13. Baby carriers should not be used in cars, airplanes, or bicycles are safety seats.

14. Do not use while climbing or operating heaving machinery.

15. Do not use while sleeping.

Taken with permission from the book Babywearing: The Benefits and Beauty of this Ancient Tradition by Dr. Maria Blois, M.D.

Success Through Play™ would like to add:

Do not wear your baby while swimming. Always ensure correct positioning: please click here for details.

Do you carry your baby in a soft carrier?


Mia said...

I found this post really interesting. I had never really thought about comparing a baby in a stroller vs one in a carrier but gosh, anyone can now see the huge difference in sensory experiences for the baby. This has really inspired me to carry my baby. He's 6 months is it too late for him?
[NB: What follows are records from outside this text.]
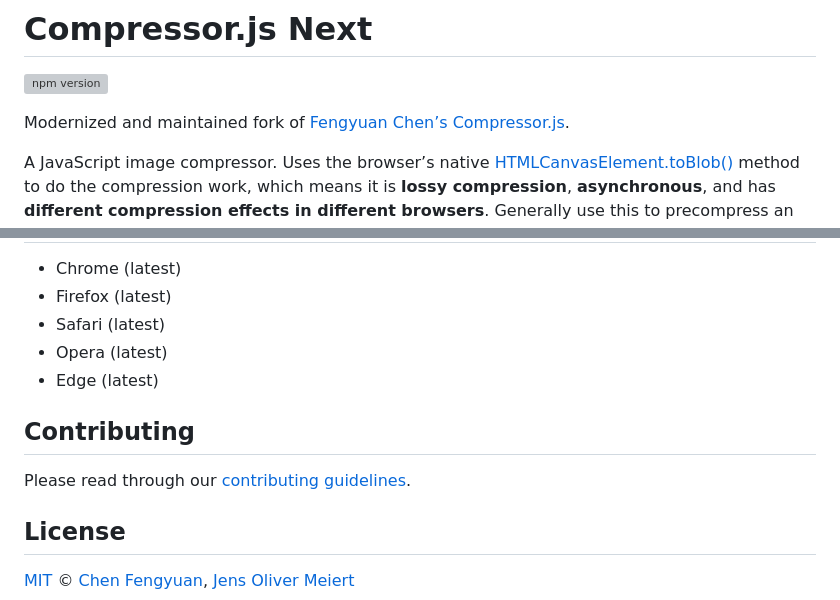
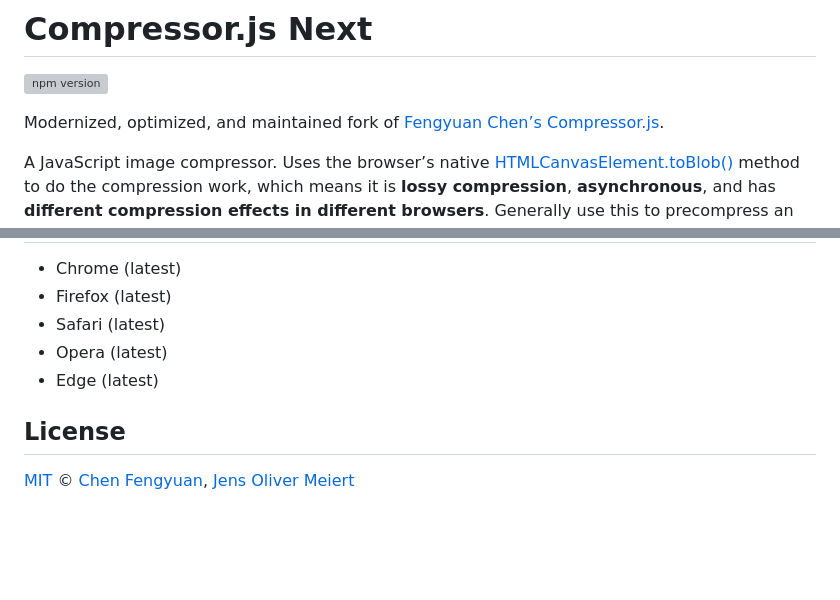
Before and after one commit to j9t/compressorjs-next, a Markdown page: README.md, 2 parts joined by grey strips. GitHub-like rendering; blank space fills up the shorter version; grey boxes are pictures that could not be loaded.

```diff
--- a/README.md
+++ b/README.md
@@ -2,7 +2,7 @@
 
 [![npm version](https://img.shields.io/npm/v/compressorjs-next.svg)](https://www.npmjs.com/package/compressorjs-next)
 
-Modernized and maintained fork of [Fengyuan Chen’s Compressor.js](https://github.com/fengyuanchen/compressorjs).
+Modernized, optimized, and maintained fork of [Fengyuan Chen’s Compressor.js](https://github.com/fengyuanchen/compressorjs).
 
 A JavaScript image compressor. Uses the browser’s native [HTMLCanvasElement.toBlob()](https://developer.mozilla.org/en-US/docs/Web/API/HTMLCanvasElement/toBlob) method to do the compression work, which means it is **lossy compression**, **asynchronous**, and has **different compression effects in different browsers**. Generally use this to precompress an image on the client side before uploading it.
 
@@ -331,10 +331,6 @@ compressor.abort();
 * Opera (latest)
 * Edge (latest)
 
-## Contributing
-
-Please read through our [contributing guidelines](.github/CONTRIBUTING.md).
-
 ## License
 
 [MIT](https://opensource.org/licenses/MIT) © [Chen Fengyuan](https://chenfengyuan.com/), [Jens Oliver Meiert](https://meiert.com/)
```
Also changed, not shown: other parts of README.md (+4 -4 lines).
Success Through Play said...

Mia, thank you for your comments. It is NEVER too late to carry your baby. Ease him into it and see how it goes. Follow his lead. You may want to consider a back carry position as many baby's tolerate this position by 6 months (sitting independently). It will also be easier on your back, especially if you haven't had the opportunity to build your strength! Let us know how it goes!

Greg said...
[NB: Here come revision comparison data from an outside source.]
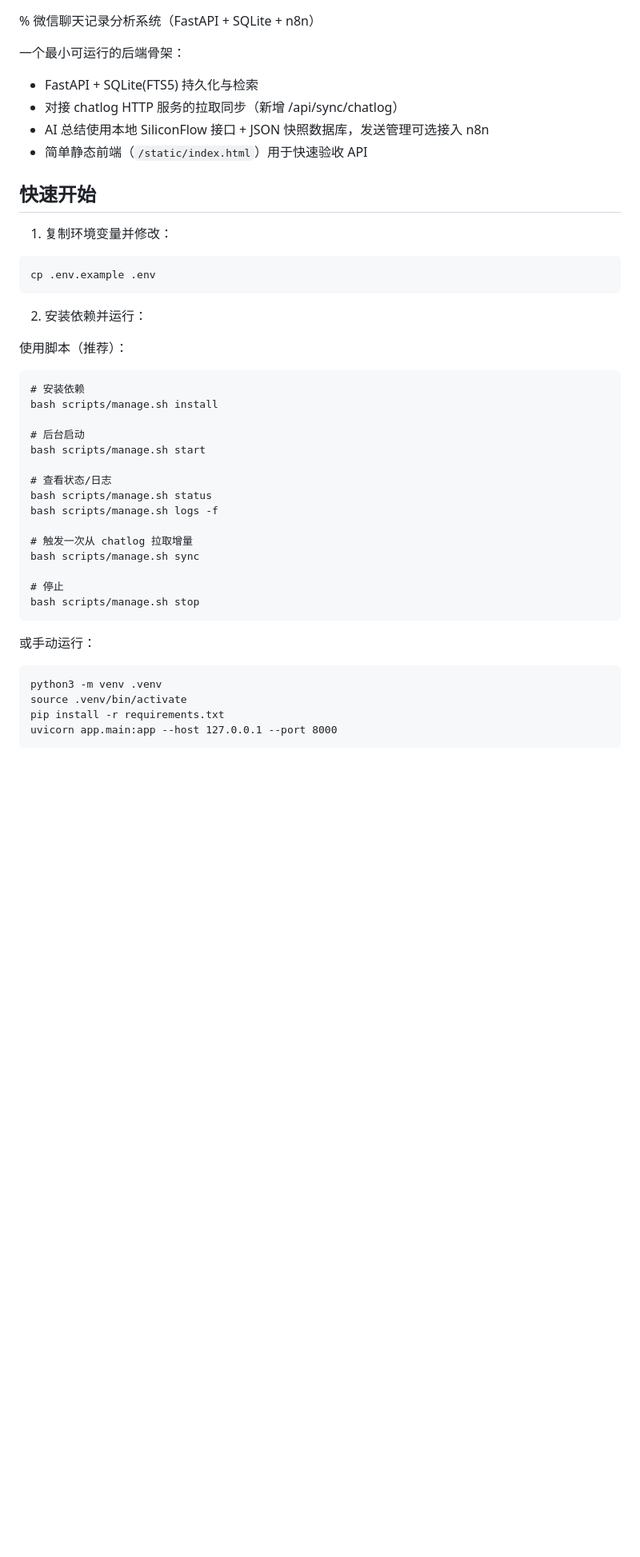
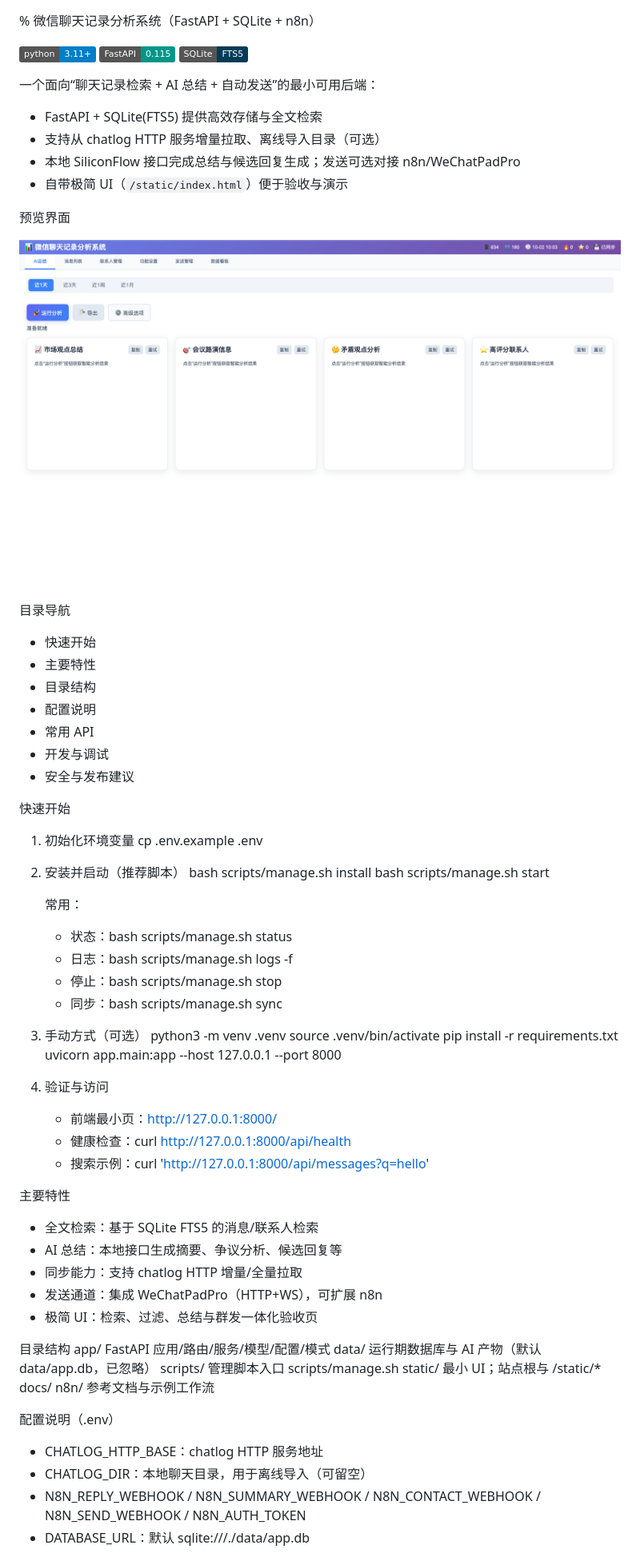
Before and after one commit to MzGPT/wechat-chatlog-analysis, a Markdown page: README.md, the part around the change printed below. Shown: that part at 80% size. Drawn GitHub-style; pictures changed too: static/preview.png (added); badges without logos; blank space fills up the shorter version.

Commit message:
docs: polish README for GitHub and add preview screenshot

````diff
--- a/README.md
+++ b/README.md
@@ -1,47 +1,70 @@
 % 微信聊天记录分析系统（FastAPI + SQLite + n8n）
 
-一个最小可运行的后端骨架：
-- FastAPI + SQLite(FTS5) 持久化与检索
-- 对接 chatlog HTTP 服务的拉取同步（新增 /api/sync/chatlog）
-- AI 总结使用本地 SiliconFlow 接口 + JSON 快照数据库，发送管理可选接入 n8n
-- 简单静态前端（`/static/index.html`）用于快速验收 API
+![python](https://img.shields.io/badge/python-3.11%2B-blue.svg?logo=python)
+![fastapi](https://img.shields.io/badge/FastAPI-0.115-009688?logo=fastapi)
+![sqlite](https://img.shields.io/badge/SQLite-FTS5-003B57?logo=sqlite)
 
-## 快速开始
+一个面向“聊天记录检索 + AI 总结 + 自动发送”的最小可用后端：
+- FastAPI + SQLite(FTS5) 提供高效存储与全文检索
+- 支持从 chatlog HTTP 服务增量拉取、离线导入目录（可选）
+- 本地 SiliconFlow 接口完成总结与候选回复生成；发送可选对接 n8n/WeChatPadPro
+- 自带极简 UI（`/static/index.html`）便于验收与演示
 
-1. 复制环境变量并修改：
+预览界面
 
-```
-cp .env.example .env
-```
+![Preview](static/preview.png)
 
-2. 安装依赖并运行：
+目录导航
+- 快速开始
+- 主要特性
+- 目录结构
+- 配置说明
+- 常用 API
+- 开发与调试
+- 安全与发布建议
 
-使用脚本（推荐）：
+快速开始
+1) 初始化环境变量
+   cp .env.example .env
 
-```
-# 安装依赖
-bash scripts/manage.sh install
+2) 安装并启动（推荐脚本）
+   bash scripts/manage.sh install
+   bash scripts/manage.sh start
 
-# 后台启动
-bash scripts/manage.sh start
+   常用：
+   - 状态：bash scripts/manage.sh status
+   - 日志：bash scripts/manage.sh logs -f
+   - 停止：bash scripts/manage.sh stop
+   - 同步：bash scripts/manage.sh sync
 
-# 查看状态/日志
-bash scripts/manage.sh status
-bash scripts/manage.sh logs -f
+3) 手动方式（可选）
+   python3 -m venv .venv
+   source .venv/bin/activate
+   pip install -r requirements.txt
+   uvicorn app.main:app --host 127.0.0.1 --port 8000
 
-# 触发一次从 chatlog 拉取增量
-bash scripts/manage.sh sync
+4) 验证与访问
+   - 前端最小页：http://127.0.0.1:8000/
+   - 健康检查：curl http://127.0.0.1:8000/api/health
+   - 搜索示例：curl 'http://127.0.0.1:8000/api/messages?q=hello'
 
-# 停止
-bash scripts/manage.sh stop
-```
+主要特性
+- 全文检索：基于 SQLite FTS5 的消息/联系人检索
+- AI 总结：本地接口生成摘要、争议分析、候选回复等
+- 同步能力：支持 chatlog HTTP 增量/全量拉取
+- 发送通道：集成 WeChatPadPro（HTTP+WS），可扩展 n8n
+- 极简 UI：检索、过滤、总结与群发一体化验收页
 
-或手动运行：
+目录结构
+app/            FastAPI 应用/路由/服务/模型/配置/模式
+data/           运行期数据库与 AI 产物（默认 data/app.db，已忽略）
+scripts/        管理脚本入口 scripts/manage.sh
+static/         最小 UI；站点根与 /static/*
+docs/ n8n/      参考文档与示例工作流
 
-```
-python3 -m venv .venv
-source .venv/bin/activate
-pip install -r requirements.txt
-uvicorn app.main:app --host 127.0.0.1 --port 8000
-```
+配置说明（.env）
+- CHATLOG_HTTP_BASE：chatlog HTTP 服务地址
+- CHATLOG_DIR：本地聊天目录，用于离线导入（可留空）
+- N8N_REPLY_WEBHOOK / N8N_SUMMARY_WEBHOOK / N8N_CONTACT_WEBHOOK / N8N_SEND_WEBHOOK / N8N_AUTH_TOKEN
+- DATABASE_URL：默认 sqlite:///./data/app.db
 
````
Also changed, not shown: other parts of README.md (+23 -46 lines).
Thank you for sharing these safety tips :-)

Amberlea said...

YES! We babywear and love it. Folks are always wondering why our baby is so content, hardly ever cries and is generally very alert. We tell them it's because we wear him. We are stopped daily in the street and love to share our experiences with other moms and dads.

Melinda Hayes said...

We didn't know anything about babywearing when he had our son, but with our second child, we started from birth. First in a sling, laying him in a horizontal position and then after a month or two, transitioned him into a stretchy wrap and have him sit vertically. Once he reaches 6 months, we will start wearing him on our backs!! I wish more parents knew about it. Great article.

Gracious said...

Wonderful article...Soft carriers are must for a baby to be comfortable.

Vanessa C. Arthur said...

Use it every day to walk an hour, she crys in the stroller, but smiles and naps in the wrap. I bought my 6 yards fabric at walmart and made my own wrap.